Natchitoches is famous for its annual Festival of Lights. The 94th event is scheduled for November 21 this year through January 6, 2021.
Rolling on the Cane River
Our last evening in town, we took a 90-minute narrated cruise on the Cane River Queen, a 50-passenger paddle wheeler that Captain Paul Lohr said took him six years to build. Churning placid water into millions of glittering rhinestones, the huge paddle propels the Queen 3 miles north to the dam and back, while narrator and local historian Julie Coleman tells the town’s story and points out attractions in the bucolic landscape.
One of them is the house where the 1989 movie Steel Magnolias was filmed. The story’s author, Robert Harling, lives at the restored 1830 Oaklawn Plantation on the Cane, south of Natchitoches.
There’s wildlife: We saw an alligator swimming and a handful of stately great white herons standing ankle-deep or gliding low over the water.
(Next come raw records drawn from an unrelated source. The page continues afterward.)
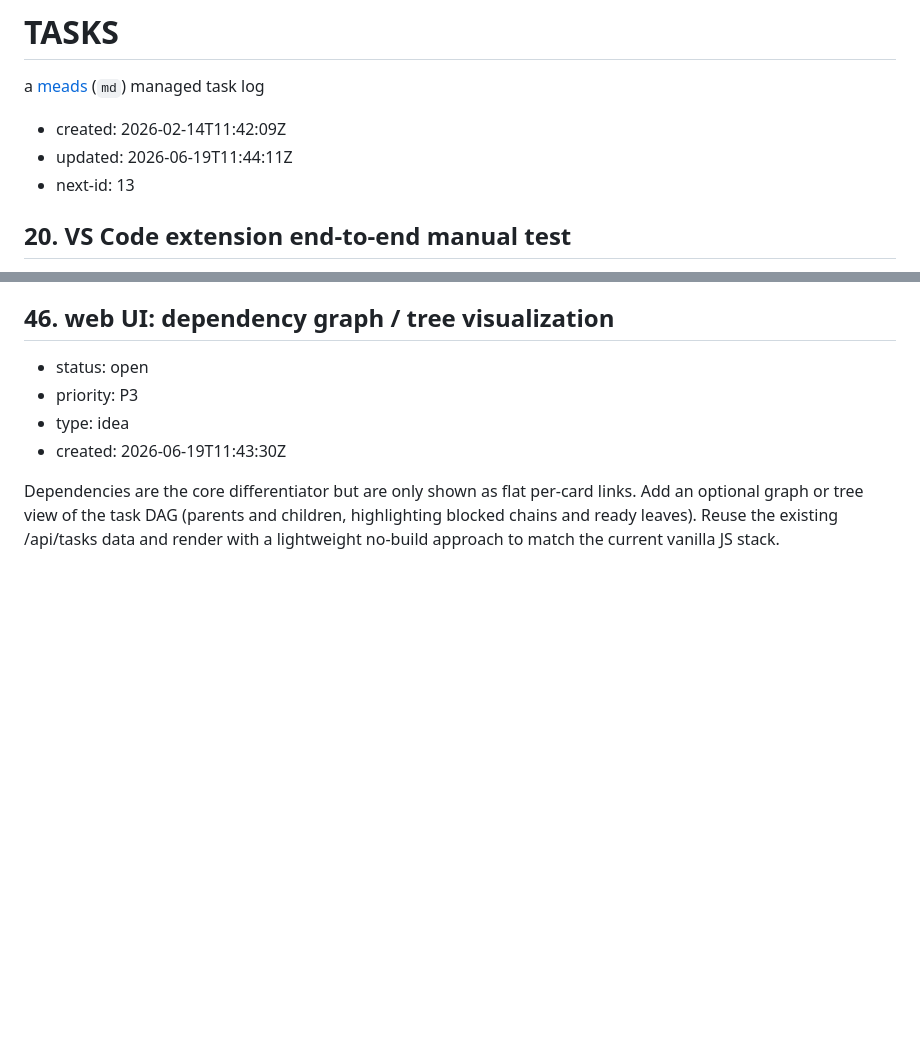
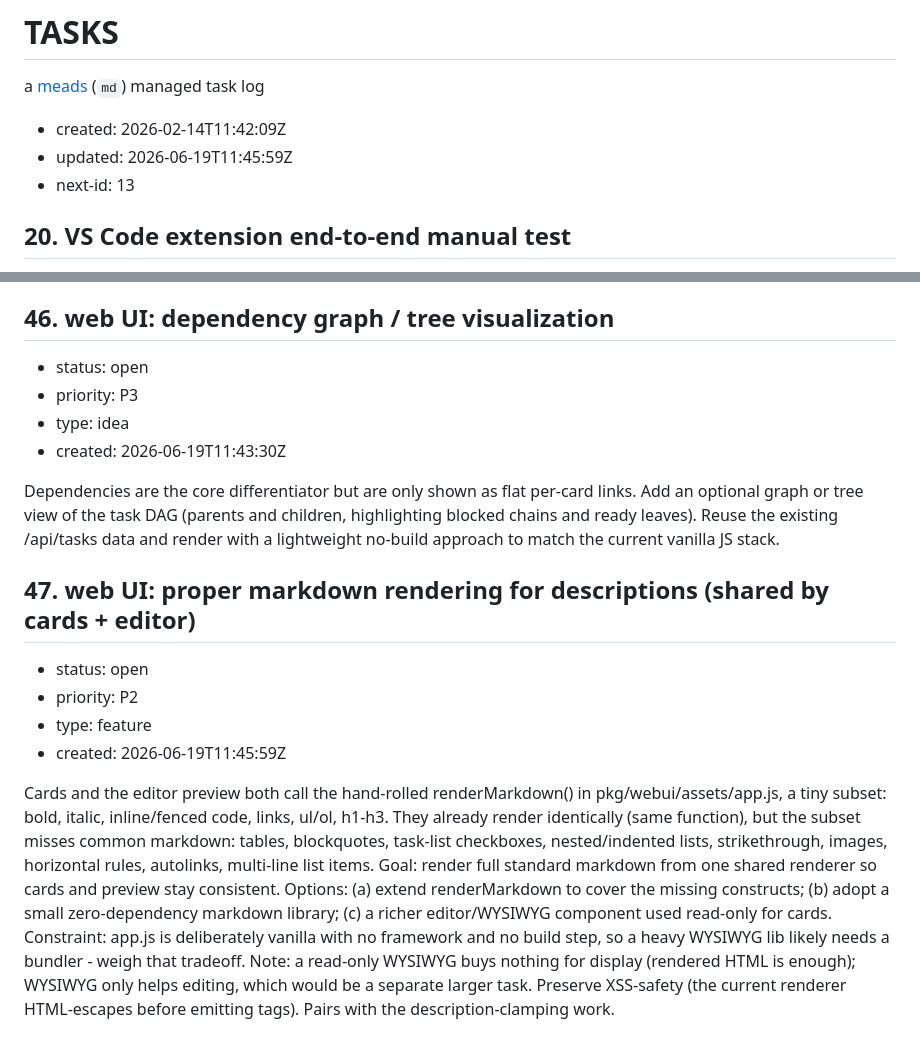
Before and after one commit to jpillora/meads, a Markdown page: TASKS.md, 2 parts joined by grey strips. Rendered like a GitHub page; blank space fills up the shorter version.

Commit message:
docs(tasks): add #47 proper markdown rendering for descriptions
Upgrade the shared renderMarkdown() (used by both cards and the editor
preview) to full markdown - tables, blockquotes, task lists, nested
lists, strikethrough, images - within the no-build-step constraint.

Co-Authored-By: Claude Opus 4.8 <noreply@anthropic.com>

```diff
--- a/TASKS.md
+++ b/TASKS.md
@@ -3,7 +3,7 @@
 a [meads](https://github.com/jpillora/meads) (`md`) managed task log
 
 * created: 2026-02-14T11:42:09Z
-* updated: 2026-06-19T11:44:11Z
+* updated: 2026-06-19T11:45:59Z
 * next-id: 13
 
 ## 20. VS Code extension end-to-end manual test
@@ -281,3 +281,12 @@ Changing status, priority or type currently requires opening the full editor dia
 * created: 2026-06-19T11:43:30Z
 
 Dependencies are the core differentiator but are only shown as flat per-card links. Add an optional graph or tree view of the task DAG (parents and children, highlighting blocked chains and ready leaves). Reuse the existing /api/tasks data and render with a lightweight no-build approach to match the current vanilla JS stack.
+
+## 47. web UI: proper markdown rendering for descriptions (shared by cards + editor)
+
+* status: open
+* priority: P2
+* type: feature
+* created: 2026-06-19T11:45:59Z
+
+Cards and the editor preview both call the hand-rolled renderMarkdown() in pkg/webui/assets/app.js, a tiny subset: bold, italic, inline/fenced code, links, ul/ol, h1-h3. They already render identically (same function), but the subset misses common markdown: tables, blockquotes, task-list checkboxes, nested/indented lists, strikethrough, images, horizontal rules, autolinks, multi-line list items. Goal: render full standard markdown from one shared renderer so cards and preview stay consistent. Options: (a) extend renderMarkdown to cover the missing constructs; (b) adopt a small zero-dependency markdown library; (c) a richer editor/WYSIWYG component used read-only for cards. Constraint: app.js is deliberately vanilla with no framework and no build step, so a heavy WYSIWYG lib likely needs a bundler - weigh that tradeoff. Note: a read-only WYSIWYG buys nothing for display (rendered HTML is enough); WYSIWYG only helps editing, which would be a separate larger task. Preserve XSS-safety (the current renderer HTML-escapes before emitting tags). Pairs with the description-clamping work.
```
It was getting dark, with lights flickering on along the shore when the trip was over.
If historic Natchitoches isn’t on picture postcards, it should be, at least the way it appeared from the boat as we chugged back to the dock. Sunset had transformed the main street into art, the row of quaint buildings silhouetted black and neatly framed against a background of fiery orange and amber.
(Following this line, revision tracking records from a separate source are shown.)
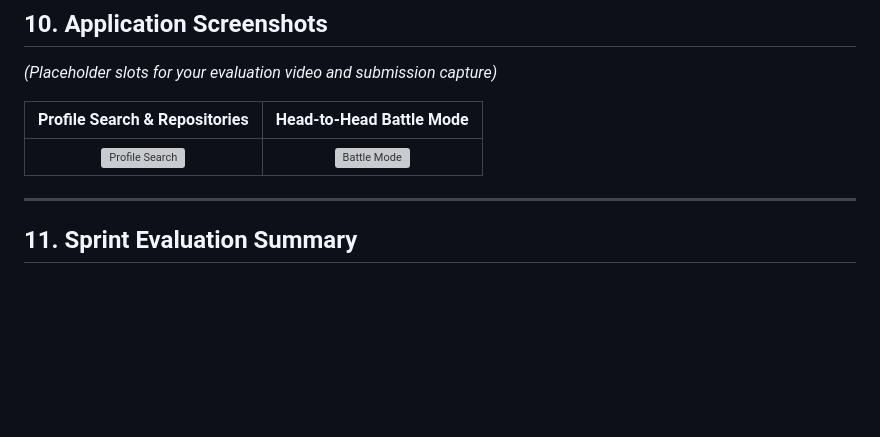
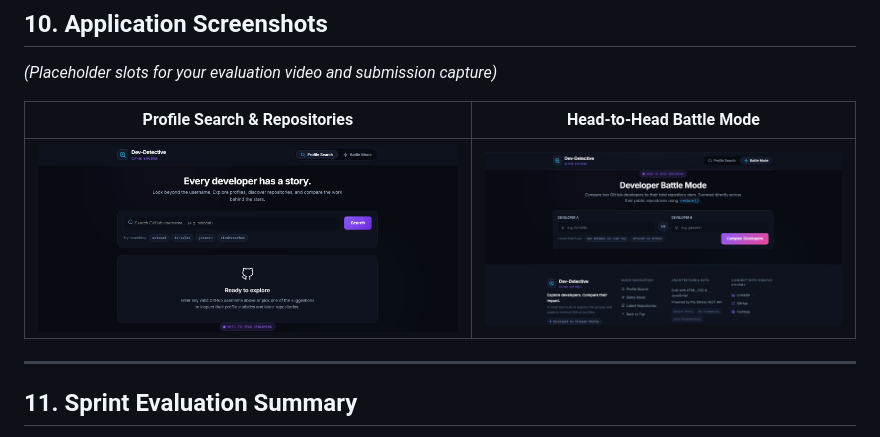
Before and after one commit to vinayak2922k/Dev-Detective-GITHUB-EXPLORER, a Markdown page: README.md, the part around the change. GitHub-like rendering; blank space fills up the shorter version; grey boxes are pictures that could not be loaded.

Commit message:
fix: correct screenshot links in README

```diff
--- a/README.md
+++ b/README.md
@@ -261,7 +261,7 @@ To deploy Dev-Detective live on **GitHub Pages**:
 
 | Profile Search & Repositories | Head-to-Head Battle Mode |
 | :---: | :---: |
-| ![Profile Search](screenshot-search.png) | ![Battle Mode](screenshot-battle.png) |
+| ![Profile Search](Screenshot/SearchName.png) | ![Battle Mode](Screenshot/BattleMode.png) |
 
 ---
 
```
Where To Stay and Play
Eagle Nest Hidden Lake Resort is an 86-acre property located about 9 miles north of Nacogdoches. The resort offers 18 RV sites overlooking the lake and includes 30/50-amp electric service, water and sewer hookups for $40 per night. Fishing is available, and pets are welcome.
Cypress Bend Park includes 70 back-in sites and one pull-through, all with 30/50-amp electricity, water and sewer hookups. Waterfront sites cost $35 per night; others are $25.
Toledo Bend RV Resort and Cabins, a Good Sam Park, has 40 RV sites with large concrete patios and full hookups, a game room, pool, two boat launches and a nature trail to Toledo Bend Lake. Good Sam members get a discount on the nightly fees, which range from $44 to $54.
Grand Ecore RV Park, a Good Sam Park, offers 59 paved sites (24 pull-throughs), all with water, sewer, 20/30/50-amp electric service, a picnic table and a fire ring with a grill. There’s a playground, an accessible bathhouse, a picnic pavilion, a laundry facility and free high-speed Wi-Fi. Cost is $48 per night; $40 for Good Sam members.